Measuring teacher attitudes and expectations toward students with ADHD: Development of the Test of Knowledge about ADHD (KADD)
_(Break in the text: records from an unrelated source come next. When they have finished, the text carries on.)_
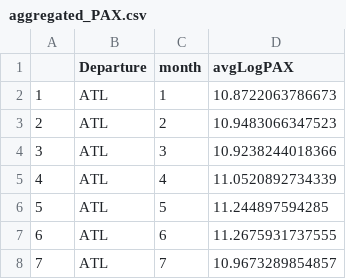
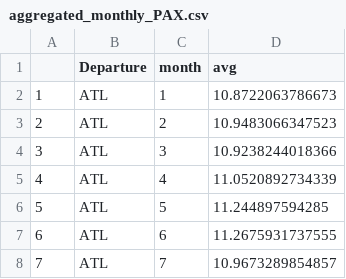
Before and after one commit to guillaume-le-fur/MAP536Data, a CSV file: aggregated_monthly_PAX.csv (was aggregated_PAX.csv), drawn as a sheet; only a part is shown.

Commit message:
data

```diff
--- a/aggregated_PAX.csv
+++ b/aggregated_monthly_PAX.csv
@@ -1,2 +1,2 @@
-,Departure,month,avgLogPAX
+,Departure,month,avg
 1,ATL,1,10.8722063786673
```
Also changed, not shown: 2 other files.
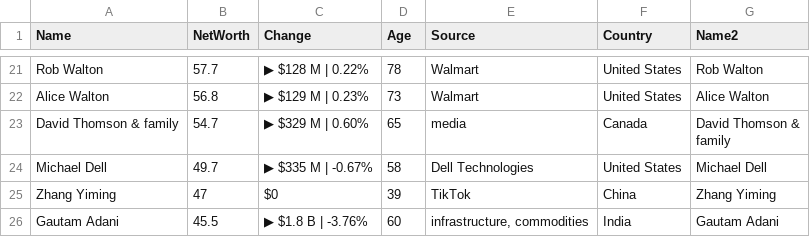
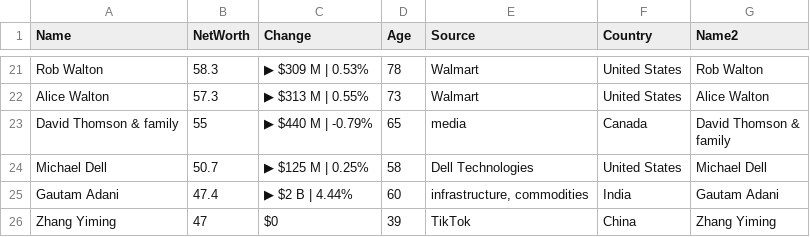
Before and after one commit to ckr4/bnaires, a CSV file: bnaires/data.csv, drawn as a sheet; only a part is shown, gaps mark what is left out; removed rows and columns are numbered as before the commit, all else as after; the diff covers the shown part only; the diff names each change by its address in the sheet, - before the commit and + after, or states it on an @@ line.

```diff
--- a/bnaires/data.csv
+++ b/bnaires/data.csv
-B21 (NetWorth): 57.7
+B21 (NetWorth): 58.3
-C21 (Change): ▶ $128 M | 0.22%
+C21 (Change): ▶ $309 M | 0.53%
-B22 (NetWorth): 56.8
+B22 (NetWorth): 57.3
-C22 (Change): ▶ $129 M | 0.23%
+C22 (Change): ▶ $313 M | 0.55%
-B23 (NetWorth): 54.7
+B23 (NetWorth): 55
-C23 (Change): ▶ $329 M | 0.60%
+C23 (Change): ▶ $440 M | -0.79%
-B24 (NetWorth): 49.7
+B24 (NetWorth): 50.7
-C24 (Change): ▶ $335 M | -0.67%
+C24 (Change): ▶ $125 M | 0.25%
+row 25: Gautam Adani | 47.4 | ▶ $2 B | 4.44% | 60 | infrastructure, commodities | India | Gautam Adani
-row 26: Gautam Adani | 45.5 | ▶ $1.8 B | -3.76% | 60 | infrastructure, commodities | India | Gautam Adani
```
Also changed, not shown: 5 added rows, 5 removed rows and 22 edited cells elsewhere in this file, 1 other file.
Objective: The attitudes, expectations, and behaviors of teachers toward children with Attention-Deficit/Hyperactivity Disorder (ADHD) may have a lasting impact on the academic self-efficacy and success of students with ADHD. Yet, to date there exists no standardized measure of teacher attitudes or expectations toward children with ADHD. The purpose of this study was to develop an instrument to measure teacher attitudes and expectancies toward children with ADHD. Method: The Test of Knowledge About ADHD (KADD) was constructed based on the error-choice method, which is an indirect method of attitude measurement. This psychometric approach was utilized to reduce patterns of response distortions that produce systematic errors in direct attitudinal assessment. Elementary school teachers (N = 103) completed the error-choice instrument. Conclusion: Results indicated adequate to good internal consistency reliability for the KADD for this sample, with a Cronbach's coefficient alpha of 0.82. Additionally, results yielded initial discriminant evidence to suggest that the KADD has construct validity for this sample. Implications for the use of this instrument in applied areas are discussed.
Counseling, Leadership, and Special Education
Hepperlen, T. Michael, Daniel L. Clay, George A. Henly, Charles R. Barké, T. Michael Hehperlen, and Daniel L. Clay. "Measuring teacher attitudes and expectations toward students with ADHD: development of the test of knowledge about ADHD (KADD)." Journal of Attention Disorders 5, no. 3 (2002): 133-142.
Journal of Attention Disorders